BEGIN Source records

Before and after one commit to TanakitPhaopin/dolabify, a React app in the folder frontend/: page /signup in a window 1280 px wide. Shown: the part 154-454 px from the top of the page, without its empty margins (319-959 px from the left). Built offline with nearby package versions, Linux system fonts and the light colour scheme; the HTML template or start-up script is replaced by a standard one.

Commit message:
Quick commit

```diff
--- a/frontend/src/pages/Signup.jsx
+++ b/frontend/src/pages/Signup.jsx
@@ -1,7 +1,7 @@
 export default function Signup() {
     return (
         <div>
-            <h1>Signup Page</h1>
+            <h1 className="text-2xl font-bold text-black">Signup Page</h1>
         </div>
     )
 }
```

END Source records
BEGIN Source records

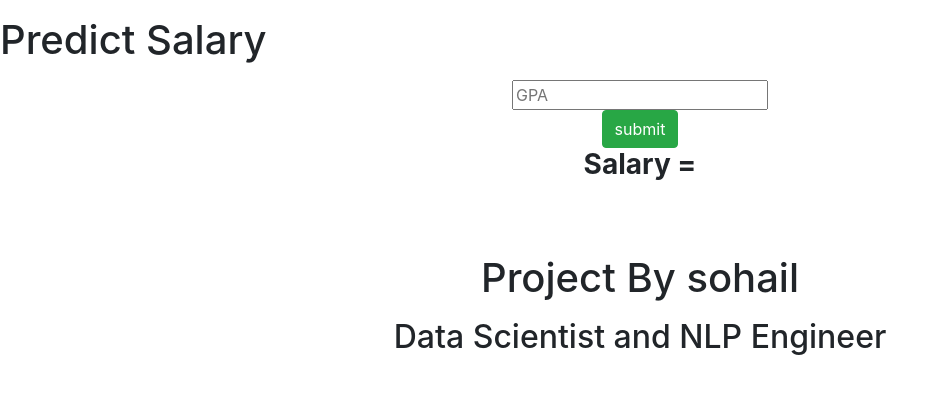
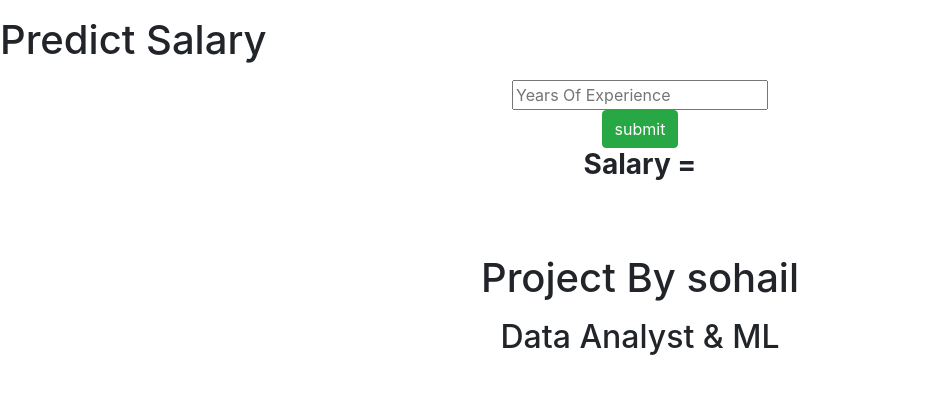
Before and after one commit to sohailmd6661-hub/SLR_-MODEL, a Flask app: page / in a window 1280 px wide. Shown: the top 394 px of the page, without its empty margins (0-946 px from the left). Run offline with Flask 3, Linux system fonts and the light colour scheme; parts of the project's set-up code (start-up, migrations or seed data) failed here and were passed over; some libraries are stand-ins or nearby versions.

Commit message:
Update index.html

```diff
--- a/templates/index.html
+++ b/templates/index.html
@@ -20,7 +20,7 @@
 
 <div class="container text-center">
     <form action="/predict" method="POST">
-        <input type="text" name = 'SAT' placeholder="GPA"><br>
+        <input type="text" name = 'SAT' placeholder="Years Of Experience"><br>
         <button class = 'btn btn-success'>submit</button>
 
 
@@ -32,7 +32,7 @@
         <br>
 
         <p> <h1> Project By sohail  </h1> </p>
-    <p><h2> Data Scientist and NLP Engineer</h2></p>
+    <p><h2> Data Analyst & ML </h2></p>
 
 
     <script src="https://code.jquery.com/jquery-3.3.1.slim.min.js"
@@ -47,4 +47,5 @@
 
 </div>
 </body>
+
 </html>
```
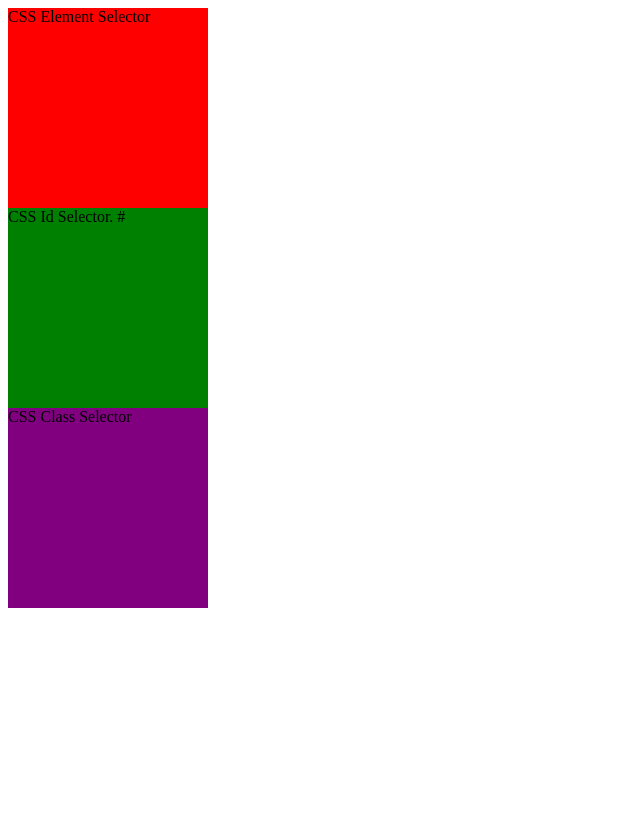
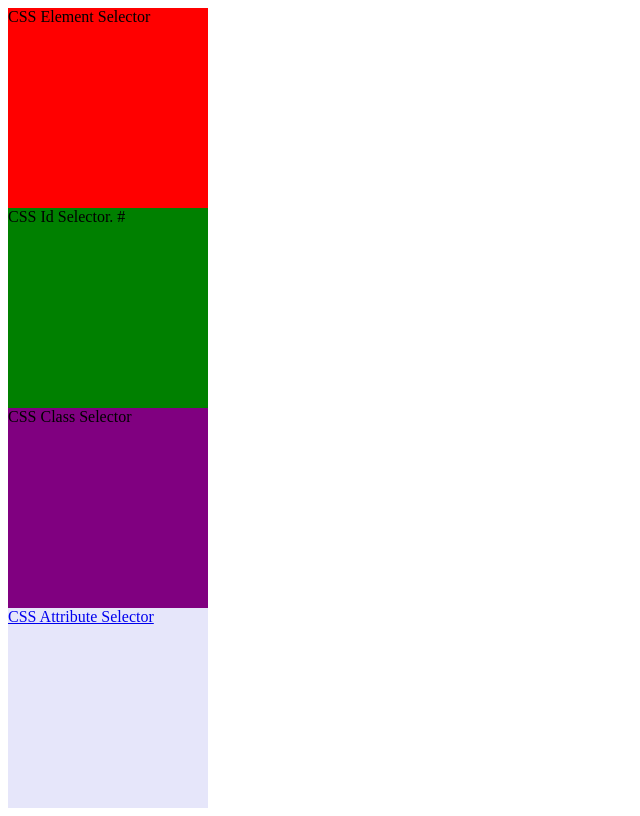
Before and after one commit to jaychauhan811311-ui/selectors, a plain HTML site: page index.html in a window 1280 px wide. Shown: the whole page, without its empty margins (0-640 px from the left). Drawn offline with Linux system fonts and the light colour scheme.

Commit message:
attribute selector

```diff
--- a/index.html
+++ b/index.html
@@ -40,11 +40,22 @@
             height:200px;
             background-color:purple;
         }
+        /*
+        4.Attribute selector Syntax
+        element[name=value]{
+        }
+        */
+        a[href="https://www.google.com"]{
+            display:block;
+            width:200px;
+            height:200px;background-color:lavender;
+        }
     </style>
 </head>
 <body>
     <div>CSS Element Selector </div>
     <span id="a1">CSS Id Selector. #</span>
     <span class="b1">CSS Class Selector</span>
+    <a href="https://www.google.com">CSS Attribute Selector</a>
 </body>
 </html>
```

END Source records
BEGIN Source records

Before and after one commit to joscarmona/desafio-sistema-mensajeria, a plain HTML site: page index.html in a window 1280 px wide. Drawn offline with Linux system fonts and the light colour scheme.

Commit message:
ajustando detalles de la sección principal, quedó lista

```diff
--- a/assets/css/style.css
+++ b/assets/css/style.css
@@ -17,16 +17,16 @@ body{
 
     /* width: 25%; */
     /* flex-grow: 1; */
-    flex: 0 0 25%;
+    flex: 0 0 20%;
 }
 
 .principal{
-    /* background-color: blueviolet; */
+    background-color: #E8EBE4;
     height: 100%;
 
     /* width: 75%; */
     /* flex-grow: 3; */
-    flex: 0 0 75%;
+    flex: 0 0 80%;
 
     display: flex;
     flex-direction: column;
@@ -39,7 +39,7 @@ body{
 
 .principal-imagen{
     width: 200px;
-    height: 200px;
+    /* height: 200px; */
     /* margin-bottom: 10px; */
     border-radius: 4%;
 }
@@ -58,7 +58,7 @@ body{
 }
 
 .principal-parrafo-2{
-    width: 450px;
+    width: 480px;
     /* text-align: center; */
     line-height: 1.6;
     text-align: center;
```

END Source records

* _Description of the task_
Take every line above that includes the string "flex" and return it.

* _Reply to the task_
     /* flex-grow: 1; */
-    flex: 0 0 25%;
+    flex: 0 0 20%;
     /* flex-grow: 3; */
-    flex: 0 0 75%;
+    flex: 0 0 80%;
     display: flex;
     flex-direction: column;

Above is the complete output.